◆ **Exercise directions**
Write out all the data again, exactly as shown.

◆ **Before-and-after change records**
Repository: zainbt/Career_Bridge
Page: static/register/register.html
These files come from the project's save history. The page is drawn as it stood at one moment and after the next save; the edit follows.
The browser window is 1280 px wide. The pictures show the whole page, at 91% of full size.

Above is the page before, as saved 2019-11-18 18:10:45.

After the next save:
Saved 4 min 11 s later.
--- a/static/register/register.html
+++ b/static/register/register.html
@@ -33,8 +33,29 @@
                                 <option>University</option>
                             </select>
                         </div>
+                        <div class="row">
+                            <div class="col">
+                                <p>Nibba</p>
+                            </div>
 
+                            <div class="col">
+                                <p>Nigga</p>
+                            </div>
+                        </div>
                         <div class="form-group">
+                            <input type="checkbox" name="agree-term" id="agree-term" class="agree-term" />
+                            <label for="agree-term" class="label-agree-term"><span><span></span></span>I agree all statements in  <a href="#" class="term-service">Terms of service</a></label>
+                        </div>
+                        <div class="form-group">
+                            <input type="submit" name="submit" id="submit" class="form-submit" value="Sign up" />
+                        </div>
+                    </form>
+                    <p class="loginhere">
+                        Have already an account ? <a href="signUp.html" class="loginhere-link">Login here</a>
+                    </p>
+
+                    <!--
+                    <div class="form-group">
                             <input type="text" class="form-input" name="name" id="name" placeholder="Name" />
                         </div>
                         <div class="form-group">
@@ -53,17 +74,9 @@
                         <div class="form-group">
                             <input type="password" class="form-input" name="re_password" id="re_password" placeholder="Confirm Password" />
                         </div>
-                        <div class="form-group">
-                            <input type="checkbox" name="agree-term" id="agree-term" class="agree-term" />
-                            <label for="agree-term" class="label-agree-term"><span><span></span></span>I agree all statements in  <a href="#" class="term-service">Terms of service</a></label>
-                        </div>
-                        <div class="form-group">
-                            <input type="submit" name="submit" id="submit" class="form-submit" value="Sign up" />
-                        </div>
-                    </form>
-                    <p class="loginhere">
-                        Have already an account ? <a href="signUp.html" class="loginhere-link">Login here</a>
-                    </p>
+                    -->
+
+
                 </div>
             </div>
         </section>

◆ **Task solution**
Repository: zainbt/Career_Bridge
Page: static/register/register.html
These files come from the project's save history. The page is drawn as it stood at one moment and after the next save; the edit follows.
The browser window is 1280 px wide. The pictures show the whole page, at 91% of full size.

Above is the page before, as saved 2019-11-18 18:10:45.

After the next save:
Saved 4 min 11 s later.
--- a/static/register/register.html
+++ b/static/register/register.html
@@ -33,8 +33,29 @@
                                 <option>University</option>
                             </select>
                         </div>
+                        <div class="row">
+                            <div class="col">
+                                <p>Nibba</p>
+                            </div>
 
+                            <div class="col">
+                                <p>Nigga</p>
+                            </div>
+                        </div>
                         <div class="form-group">
+                            <input type="checkbox" name="agree-term" id="agree-term" class="agree-term" />
+                            <label for="agree-term" class="label-agree-term"><span><span></span></span>I agree all statements in  <a href="#" class="term-service">Terms of service</a></label>
+                        </div>
+                        <div class="form-group">
+                            <input type="submit" name="submit" id="submit" class="form-submit" value="Sign up" />
+                        </div>
+                    </form>
+                    <p class="loginhere">
+                        Have already an account ? <a href="signUp.html" class="loginhere-link">Login here</a>
+                    </p>
+
+                    <!--
+                    <div class="form-group">
                             <input type="text" class="form-input" name="name" id="name" placeholder="Name" />
                         </div>
                         <div class="form-group">
@@ -53,17 +74,9 @@
                         <div class="form-group">
                             <input type="password" class="form-input" name="re_password" id="re_password" placeholder="Confirm Password" />
                         </div>
-                        <div class="form-group">
-                            <input type="checkbox" name="agree-term" id="agree-term" class="agree-term" />
-                            <label for="agree-term" class="label-agree-term"><span><span></span></span>I agree all statements in  <a href="#" class="term-service">Terms of service</a></label>
-                        </div>
-                        <div class="form-group">
-                            <input type="submit" name="submit" id="submit" class="form-submit" value="Sign up" />
-                        </div>
-                    </form>
-                    <p class="loginhere">
-                        Have already an account ? <a href="signUp.html" class="loginhere-link">Login here</a>
-                    </p>
+                    -->
+
+
                 </div>
             </div>
         </section>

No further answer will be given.